_Instructions for the task_: Please output all of the entries exactly and omit any images they hold.

(Beginning of Dataset records)

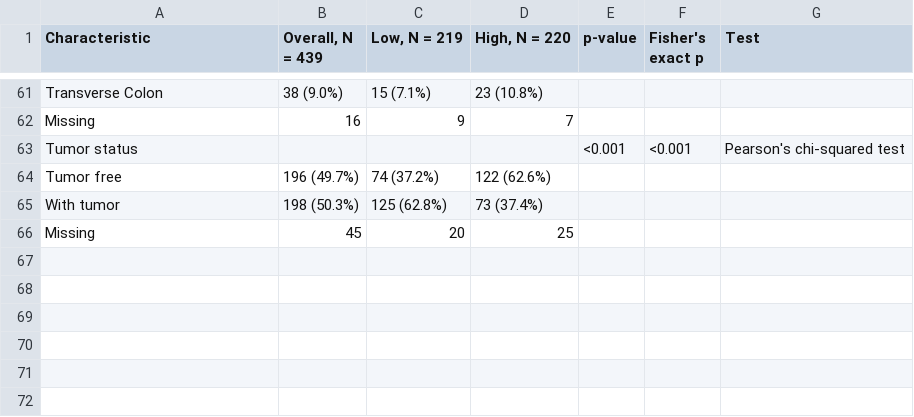
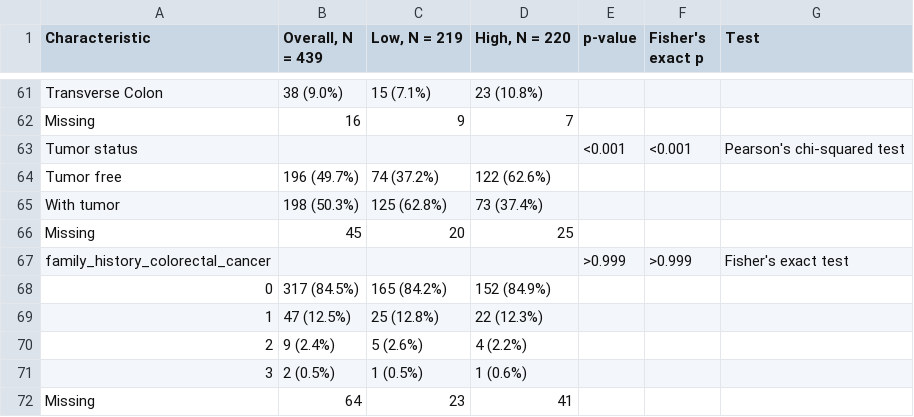
Before and after one commit to ahn2747/ROCK2_analysis, a CSV file: output/tables/COAD/COAD_table1_APC.csv, drawn as a sheet; only a part is shown, gaps mark what is left out.

Commit message:
family_history_colorectal_cancer added to table1

```diff
--- a/output/tables/COAD/COAD_table1_APC.csv
+++ b/output/tables/COAD/COAD_table1_APC.csv
@@ -66 +66,7 @@
 "Missing","45","20","25",,,""
+"family_history_colorectal_cancer",,,,">0.999",">0.999","Fisher's exact test"
+"0","317 (84.5%)","165 (84.2%)","152 (84.9%)",,,""
+"1","47 (12.5%)","25 (12.8%)","22 (12.3%)",,,""
+"2","9 (2.4%)","5 (2.6%)","4 (2.2%)",,,""
+"3","2 (0.5%)","1 (0.5%)","1 (0.6%)",,,""
+"Missing","64","23","41",,,""
```
Also changed, not shown: output/tables/COAD/COAD_table1_BRAF.csv, output/tables/COAD/COAD_table1_KRAS.csv, 40 other files.
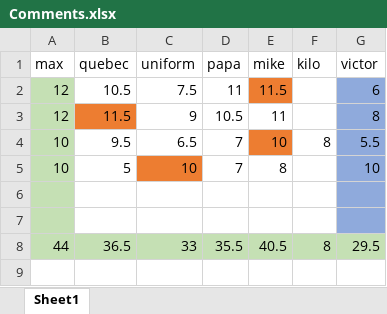
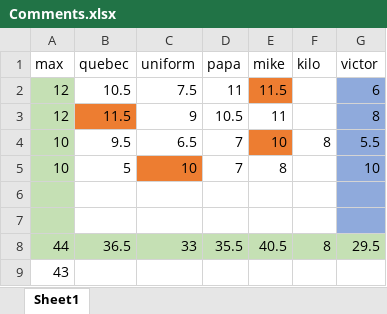
Before and after one commit to dkeske/webeng, an Excel workbook: Comments.xlsx, sheet Sheet1, drawn as a sheet; values as stored, in another font and other column widths than the file's, no borders; the diff names each change by its address in the sheet, - before the commit and + after, or states it on an @@ line.

Commit message:
Added more comments

```diff
--- a/Comments.xlsx (sheet Sheet1)
+++ b/Comments.xlsx (sheet Sheet1)
+row 9: 43
```
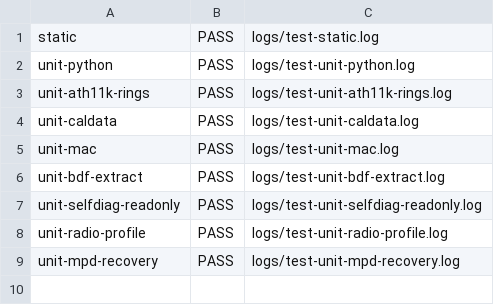
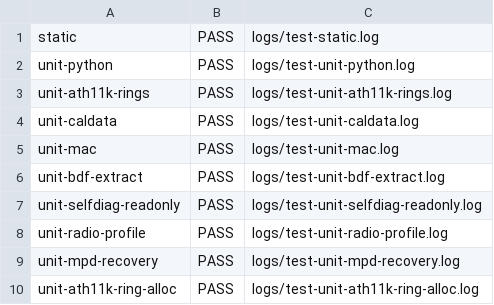
Before and after one commit to john35413/DuinoCoinUSB_ESP8266, a TSV file: AX23_V2_OPENWRT/reports/test-summary.tsv, drawn as a sheet.

```diff
--- a/AX23_V2_OPENWRT/reports/test-summary.tsv
+++ b/AX23_V2_OPENWRT/reports/test-summary.tsv
@@ -9 +9,2 @@ unit-radio-profile	PASS	logs/test-unit-radio-profile.log
 unit-mpd-recovery	PASS	logs/test-unit-mpd-recovery.log
+unit-ath11k-ring-alloc	PASS	logs/test-unit-ath11k-ring-alloc.log
```
Also changed, not shown: 30 other files.
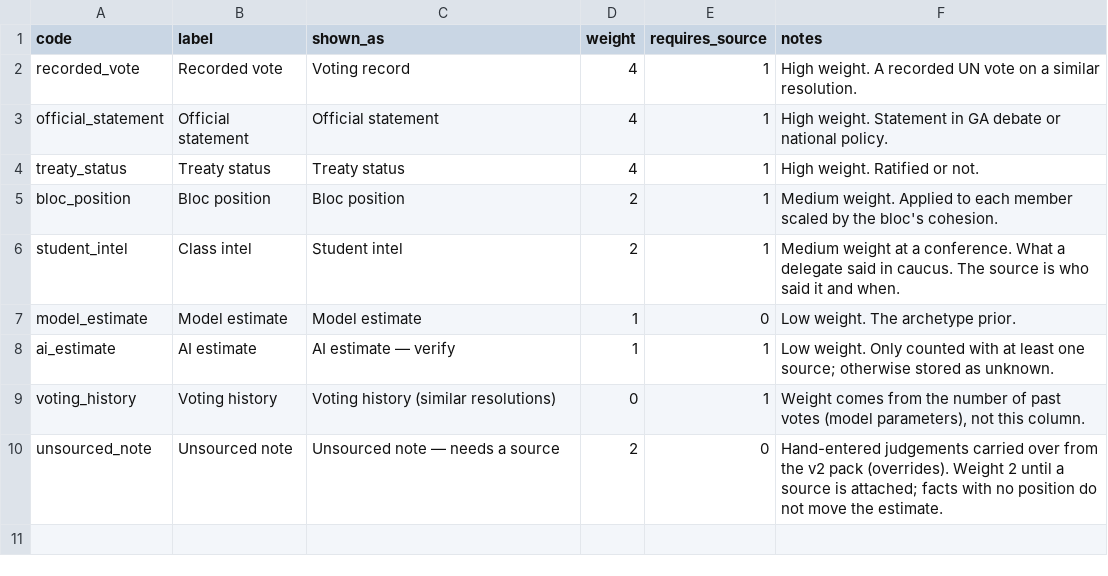
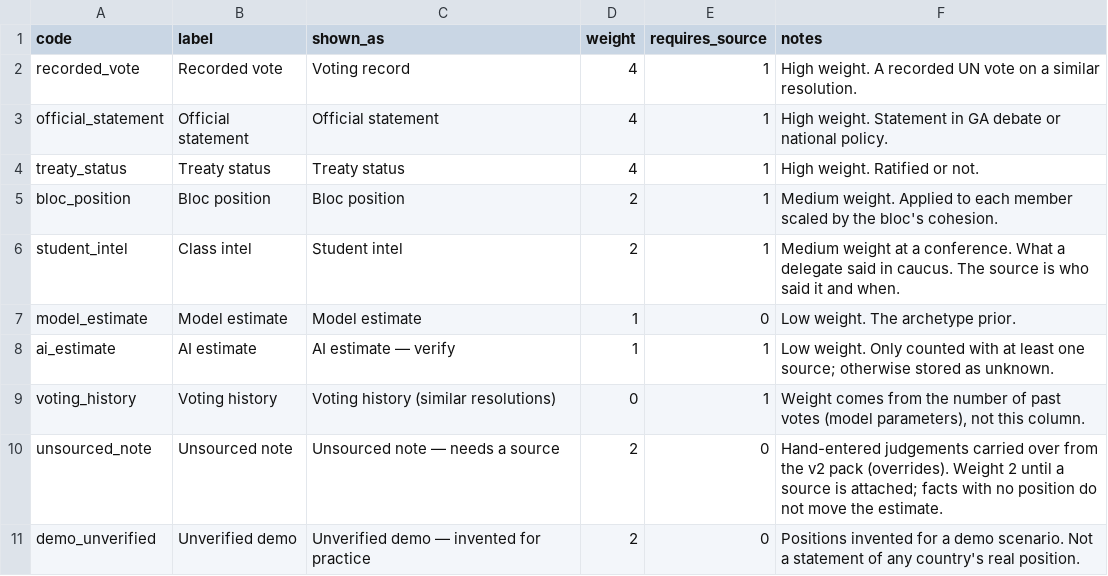
Before and after one commit to bgough5/mun-debating-platform, a CSV file: app/db/seed/source_types.csv, drawn as a sheet; the diff names each change by its address in the sheet, - before the commit and + after, or states it on an @@ line.

```diff
--- a/app/db/seed/source_types.csv
+++ b/app/db/seed/source_types.csv
+row 11: demo_unverified | Unverified demo | Unverified demo — invented for practice | 2 | 0 | Positions invented for a demo scenario. Not a statement of any country's real position.
```
Also changed, not shown: app/db/seed/templates.csv, 17 other files.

(End of Dataset records)

_Result below_:
Before and after one commit to ahn2747/ROCK2_analysis, a CSV file: output/tables/COAD/COAD_table1_APC.csv, drawn as a sheet; only a part is shown, gaps mark what is left out.

Commit message:
family_history_colorectal_cancer added to table1

```diff
--- a/output/tables/COAD/COAD_table1_APC.csv
+++ b/output/tables/COAD/COAD_table1_APC.csv
@@ -66 +66,7 @@
 "Missing","45","20","25",,,""
+"family_history_colorectal_cancer",,,,">0.999",">0.999","Fisher's exact test"
+"0","317 (84.5%)","165 (84.2%)","152 (84.9%)",,,""
+"1","47 (12.5%)","25 (12.8%)","22 (12.3%)",,,""
+"2","9 (2.4%)","5 (2.6%)","4 (2.2%)",,,""
+"3","2 (0.5%)","1 (0.5%)","1 (0.6%)",,,""
+"Missing","64","23","41",,,""
```
Also changed, not shown: output/tables/COAD/COAD_table1_BRAF.csv, output/tables/COAD/COAD_table1_KRAS.csv, 40 other files.
Before and after one commit to dkeske/webeng, an Excel workbook: Comments.xlsx, sheet Sheet1, drawn as a sheet; values as stored, in another font and other column widths than the file's, no borders; the diff names each change by its address in the sheet, - before the commit and + after, or states it on an @@ line.

Commit message:
Added more comments

```diff
--- a/Comments.xlsx (sheet Sheet1)
+++ b/Comments.xlsx (sheet Sheet1)
+row 9: 43
```
Before and after one commit to john35413/DuinoCoinUSB_ESP8266, a TSV file: AX23_V2_OPENWRT/reports/test-summary.tsv, drawn as a sheet.

```diff
--- a/AX23_V2_OPENWRT/reports/test-summary.tsv
+++ b/AX23_V2_OPENWRT/reports/test-summary.tsv
@@ -9 +9,2 @@ unit-radio-profile	PASS	logs/test-unit-radio-profile.log
 unit-mpd-recovery	PASS	logs/test-unit-mpd-recovery.log
+unit-ath11k-ring-alloc	PASS	logs/test-unit-ath11k-ring-alloc.log
```
Also changed, not shown: 30 other files.
Before and after one commit to bgough5/mun-debating-platform, a CSV file: app/db/seed/source_types.csv, drawn as a sheet; the diff names each change by its address in the sheet, - before the commit and + after, or states it on an @@ line.

```diff
--- a/app/db/seed/source_types.csv
+++ b/app/db/seed/source_types.csv
+row 11: demo_unverified | Unverified demo | Unverified demo — invented for practice | 2 | 0 | Positions invented for a demo scenario. Not a statement of any country's real position.
```
Also changed, not shown: app/db/seed/templates.csv, 17 other files.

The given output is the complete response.